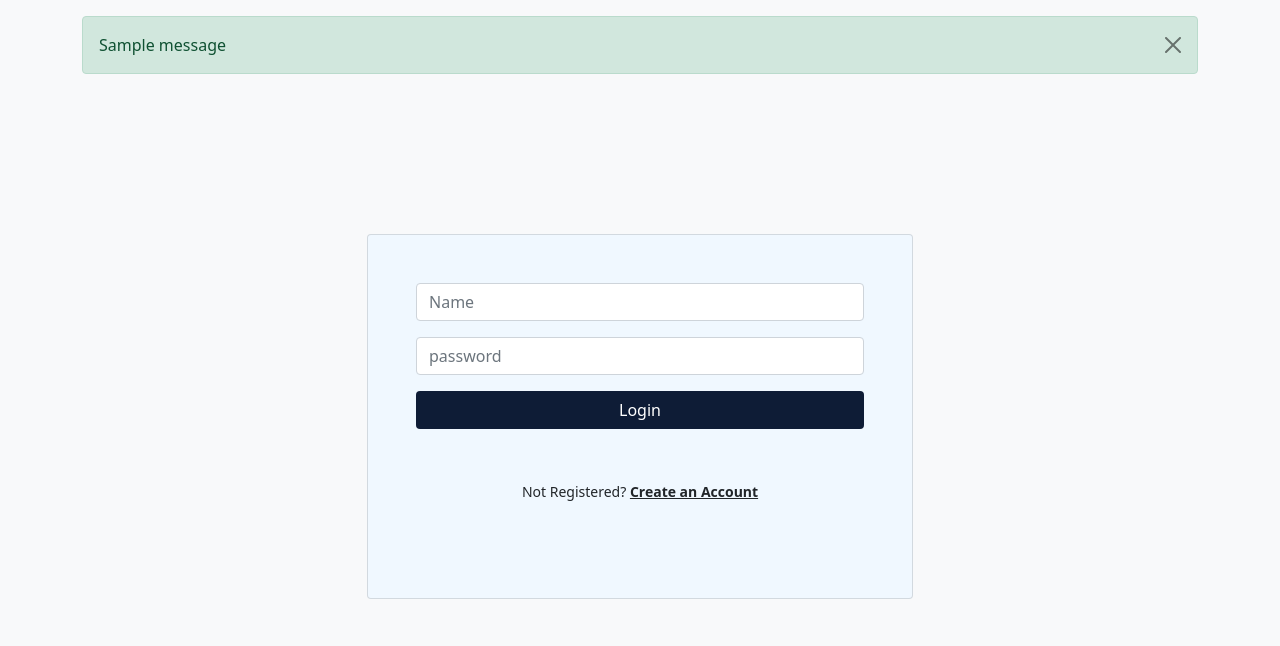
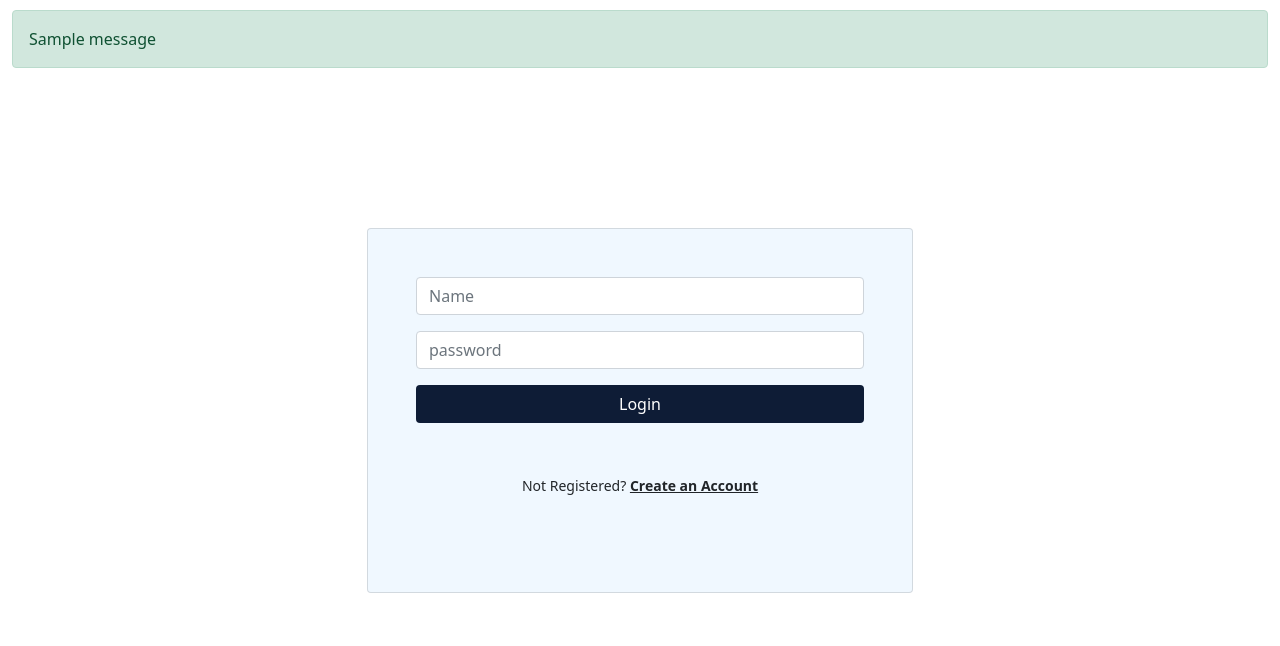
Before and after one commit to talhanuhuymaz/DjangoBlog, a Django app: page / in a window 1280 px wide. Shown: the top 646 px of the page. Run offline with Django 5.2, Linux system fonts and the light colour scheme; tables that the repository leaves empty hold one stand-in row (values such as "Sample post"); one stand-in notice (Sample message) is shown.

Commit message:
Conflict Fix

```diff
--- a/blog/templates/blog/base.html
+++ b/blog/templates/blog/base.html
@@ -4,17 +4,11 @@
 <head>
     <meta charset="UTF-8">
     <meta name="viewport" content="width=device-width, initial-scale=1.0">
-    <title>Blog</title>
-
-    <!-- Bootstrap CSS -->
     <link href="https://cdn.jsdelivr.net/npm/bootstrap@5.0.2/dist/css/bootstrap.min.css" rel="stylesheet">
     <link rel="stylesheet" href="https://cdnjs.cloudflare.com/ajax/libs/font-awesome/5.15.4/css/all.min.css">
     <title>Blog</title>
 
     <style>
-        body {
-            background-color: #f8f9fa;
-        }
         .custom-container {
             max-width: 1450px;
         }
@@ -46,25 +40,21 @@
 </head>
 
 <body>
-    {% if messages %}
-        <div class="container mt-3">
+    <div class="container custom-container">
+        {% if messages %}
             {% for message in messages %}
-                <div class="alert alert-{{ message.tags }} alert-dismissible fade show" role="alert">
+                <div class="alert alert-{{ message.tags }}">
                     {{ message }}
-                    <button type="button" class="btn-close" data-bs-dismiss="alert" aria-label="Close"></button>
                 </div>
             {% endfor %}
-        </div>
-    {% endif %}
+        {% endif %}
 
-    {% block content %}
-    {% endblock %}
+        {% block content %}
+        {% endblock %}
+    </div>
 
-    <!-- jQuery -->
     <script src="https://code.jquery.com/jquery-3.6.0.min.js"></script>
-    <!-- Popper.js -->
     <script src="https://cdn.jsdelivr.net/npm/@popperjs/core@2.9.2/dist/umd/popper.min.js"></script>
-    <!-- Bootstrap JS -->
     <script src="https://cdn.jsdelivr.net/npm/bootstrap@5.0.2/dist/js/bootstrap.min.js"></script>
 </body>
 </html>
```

━━━━━━━━━━━━━━━━━━━━

## [WHAT IS BEING ASKED]
Only the lines containing the string "class" are needed; pull them out of the records.

## [TASK RESPONSE]
-        <div class="container mt-3">
+    <div class="container custom-container">
-                <div class="alert alert-{{ message.tags }} alert-dismissible fade show" role="alert">
+                <div class="alert alert-{{ message.tags }}">
-                    <button type="button" class="btn-close" data-bs-dismiss="alert" aria-label="Close"></button>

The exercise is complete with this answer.